NEW DELHI: The Centre has directed that all manufacturers of tobacco products to recall their earlier stock from the market and repackage them complying with the new directives of 85 per cent of packets being covered with pictorial warnings.
In a letter to all state governments, the Union Health Ministry has asked them to tell manufacturers to take back the stock available in the market and repackage them with new pictorial warnings.
According to a health ministry notification, all tobacco products would carry the larger pictorial health warnings from April 1. Earlier, only 40 per cent of the packet was supposed to be covered with pictorial warnings.
Sources in the health ministry said that manufacturers have been asked to take back their stocks, available in the market, and repackage them with new pictorial warnings.
The letter was sent, following a note of advice from the Law Ministry, which had been sought by the health ministry on whether it can allow tobacco manufacturers to sell remainder of the stocks which have 40 per cent pictorial warnings.
The advice had been sought following demands from manufacturers of tobacco products that they be allowed to sell their earlier stock as otherwise they would entail huge losses.
The tobacco industry estimated that the move will result in an estimated daily loss of `350 crore. Indian cigarette companies had stated that they would shut their factories from April 1, claiming ambiguity in the government’s order to print warning images on 85 per cent of the display area of tobacco packs. However, later they rescinded their decision.
The Union Health Ministry had issued a notification in September last year for prescribing larger pictorial warnings on tobacco products from April 1.
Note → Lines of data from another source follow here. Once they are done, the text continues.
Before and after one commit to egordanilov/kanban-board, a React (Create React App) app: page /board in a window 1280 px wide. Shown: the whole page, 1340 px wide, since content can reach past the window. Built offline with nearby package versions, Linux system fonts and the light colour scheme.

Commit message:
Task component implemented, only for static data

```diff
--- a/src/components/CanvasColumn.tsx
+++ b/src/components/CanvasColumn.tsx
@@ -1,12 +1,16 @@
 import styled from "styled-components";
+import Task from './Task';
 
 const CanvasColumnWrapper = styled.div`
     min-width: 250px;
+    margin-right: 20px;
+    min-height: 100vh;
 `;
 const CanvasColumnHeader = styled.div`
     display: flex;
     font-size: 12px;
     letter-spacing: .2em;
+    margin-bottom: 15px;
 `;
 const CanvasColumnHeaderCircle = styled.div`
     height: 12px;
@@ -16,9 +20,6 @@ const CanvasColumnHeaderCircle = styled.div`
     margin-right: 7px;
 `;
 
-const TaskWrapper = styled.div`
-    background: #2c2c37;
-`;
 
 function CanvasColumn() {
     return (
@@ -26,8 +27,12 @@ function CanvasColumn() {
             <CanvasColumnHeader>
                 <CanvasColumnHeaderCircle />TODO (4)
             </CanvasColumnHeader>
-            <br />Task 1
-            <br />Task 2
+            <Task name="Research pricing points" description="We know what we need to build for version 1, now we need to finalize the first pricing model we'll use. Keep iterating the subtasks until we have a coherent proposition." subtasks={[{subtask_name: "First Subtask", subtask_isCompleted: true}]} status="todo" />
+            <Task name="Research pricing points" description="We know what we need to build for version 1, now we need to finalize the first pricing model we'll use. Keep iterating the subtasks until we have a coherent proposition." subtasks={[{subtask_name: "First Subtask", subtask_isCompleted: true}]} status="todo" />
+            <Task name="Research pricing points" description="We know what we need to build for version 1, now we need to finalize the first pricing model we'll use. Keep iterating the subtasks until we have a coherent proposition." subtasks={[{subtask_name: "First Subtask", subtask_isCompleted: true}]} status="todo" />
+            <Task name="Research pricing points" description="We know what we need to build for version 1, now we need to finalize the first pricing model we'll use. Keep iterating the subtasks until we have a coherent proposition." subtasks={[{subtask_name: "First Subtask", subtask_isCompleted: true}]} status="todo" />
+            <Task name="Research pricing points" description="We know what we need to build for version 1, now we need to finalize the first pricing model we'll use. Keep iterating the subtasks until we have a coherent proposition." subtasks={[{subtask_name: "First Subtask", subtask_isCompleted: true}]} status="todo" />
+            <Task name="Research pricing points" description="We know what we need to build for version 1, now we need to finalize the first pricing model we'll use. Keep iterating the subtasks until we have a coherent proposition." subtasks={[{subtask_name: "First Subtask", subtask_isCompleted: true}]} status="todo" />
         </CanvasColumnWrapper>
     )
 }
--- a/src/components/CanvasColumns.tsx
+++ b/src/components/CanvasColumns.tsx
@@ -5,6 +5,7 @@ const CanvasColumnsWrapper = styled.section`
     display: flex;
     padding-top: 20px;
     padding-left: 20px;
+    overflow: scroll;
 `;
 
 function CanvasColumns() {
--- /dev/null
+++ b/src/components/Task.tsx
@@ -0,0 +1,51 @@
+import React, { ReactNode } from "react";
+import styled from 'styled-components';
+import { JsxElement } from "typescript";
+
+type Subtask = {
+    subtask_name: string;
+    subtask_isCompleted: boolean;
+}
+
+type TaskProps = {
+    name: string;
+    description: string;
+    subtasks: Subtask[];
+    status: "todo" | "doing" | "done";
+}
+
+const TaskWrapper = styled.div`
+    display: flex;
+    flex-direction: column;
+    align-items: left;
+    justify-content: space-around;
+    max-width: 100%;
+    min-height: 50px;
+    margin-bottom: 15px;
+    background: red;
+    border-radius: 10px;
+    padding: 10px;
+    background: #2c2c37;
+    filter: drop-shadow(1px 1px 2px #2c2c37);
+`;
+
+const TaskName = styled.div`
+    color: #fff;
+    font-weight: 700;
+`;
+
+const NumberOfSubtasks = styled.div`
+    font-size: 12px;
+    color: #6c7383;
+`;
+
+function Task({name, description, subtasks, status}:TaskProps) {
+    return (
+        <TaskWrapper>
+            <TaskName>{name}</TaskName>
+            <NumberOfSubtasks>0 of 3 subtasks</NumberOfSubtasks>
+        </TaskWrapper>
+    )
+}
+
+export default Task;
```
The health ministry notification was supposed to come into effect last year itself, but it was put on hold following an adverse interim report from the Parliamentary Committee on Subordinate Legislation.
A parliamentary panel had, however, recommended that the pictorial warnings should cover only 50 per cent of the display areas.